Available data START

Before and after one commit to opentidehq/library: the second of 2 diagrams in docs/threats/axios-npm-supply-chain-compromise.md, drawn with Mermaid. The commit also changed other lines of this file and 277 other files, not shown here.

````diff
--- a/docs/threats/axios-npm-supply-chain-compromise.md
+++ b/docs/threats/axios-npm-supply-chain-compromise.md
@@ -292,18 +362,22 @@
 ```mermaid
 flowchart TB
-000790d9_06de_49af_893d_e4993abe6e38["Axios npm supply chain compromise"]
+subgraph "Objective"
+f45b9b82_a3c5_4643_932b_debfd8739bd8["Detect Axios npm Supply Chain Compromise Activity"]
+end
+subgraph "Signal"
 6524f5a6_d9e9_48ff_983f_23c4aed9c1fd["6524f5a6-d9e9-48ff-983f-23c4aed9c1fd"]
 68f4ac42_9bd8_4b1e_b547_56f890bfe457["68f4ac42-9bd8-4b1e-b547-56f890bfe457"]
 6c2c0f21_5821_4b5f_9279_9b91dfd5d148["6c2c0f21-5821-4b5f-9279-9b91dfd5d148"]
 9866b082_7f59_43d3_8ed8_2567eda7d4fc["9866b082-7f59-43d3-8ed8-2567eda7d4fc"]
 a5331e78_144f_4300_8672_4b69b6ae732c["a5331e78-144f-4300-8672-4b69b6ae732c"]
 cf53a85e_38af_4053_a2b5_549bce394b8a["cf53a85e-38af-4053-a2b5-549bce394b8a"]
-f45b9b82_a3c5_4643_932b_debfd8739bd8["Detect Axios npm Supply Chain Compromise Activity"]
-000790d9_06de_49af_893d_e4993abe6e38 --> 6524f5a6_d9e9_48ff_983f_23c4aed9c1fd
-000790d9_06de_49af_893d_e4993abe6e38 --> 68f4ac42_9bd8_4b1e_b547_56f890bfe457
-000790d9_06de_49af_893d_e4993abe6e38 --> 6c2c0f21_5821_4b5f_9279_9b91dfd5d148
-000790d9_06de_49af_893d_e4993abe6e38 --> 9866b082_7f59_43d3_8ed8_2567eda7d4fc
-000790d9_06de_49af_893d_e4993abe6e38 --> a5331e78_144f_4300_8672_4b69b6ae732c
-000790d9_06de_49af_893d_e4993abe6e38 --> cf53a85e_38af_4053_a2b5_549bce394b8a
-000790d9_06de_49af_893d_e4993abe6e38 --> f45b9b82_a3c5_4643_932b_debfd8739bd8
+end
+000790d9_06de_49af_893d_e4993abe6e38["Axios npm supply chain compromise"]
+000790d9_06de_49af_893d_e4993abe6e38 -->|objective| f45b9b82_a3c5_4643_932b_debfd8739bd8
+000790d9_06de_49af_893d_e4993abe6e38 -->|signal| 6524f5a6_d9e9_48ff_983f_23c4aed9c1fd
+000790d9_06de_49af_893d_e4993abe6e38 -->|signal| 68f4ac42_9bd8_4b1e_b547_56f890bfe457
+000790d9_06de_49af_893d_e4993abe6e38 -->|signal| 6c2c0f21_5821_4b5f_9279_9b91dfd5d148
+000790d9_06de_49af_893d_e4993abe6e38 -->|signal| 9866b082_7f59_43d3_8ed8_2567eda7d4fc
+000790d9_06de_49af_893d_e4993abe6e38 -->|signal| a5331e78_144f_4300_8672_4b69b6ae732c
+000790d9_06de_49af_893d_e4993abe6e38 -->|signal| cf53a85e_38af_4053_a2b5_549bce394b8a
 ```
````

Available data END

> [Your assignment] All lines carrying the word "docs" must be copied from the data above.

> [Reply to the task]
Before and after one commit to opentidehq/library: the second of 2 diagrams in docs/threats/axios-npm-supply-chain-compromise.md, drawn with Mermaid. The commit also changed other lines of this file and 277 other files, not shown here.
--- a/docs/threats/axios-npm-supply-chain-compromise.md
+++ b/docs/threats/axios-npm-supply-chain-compromise.md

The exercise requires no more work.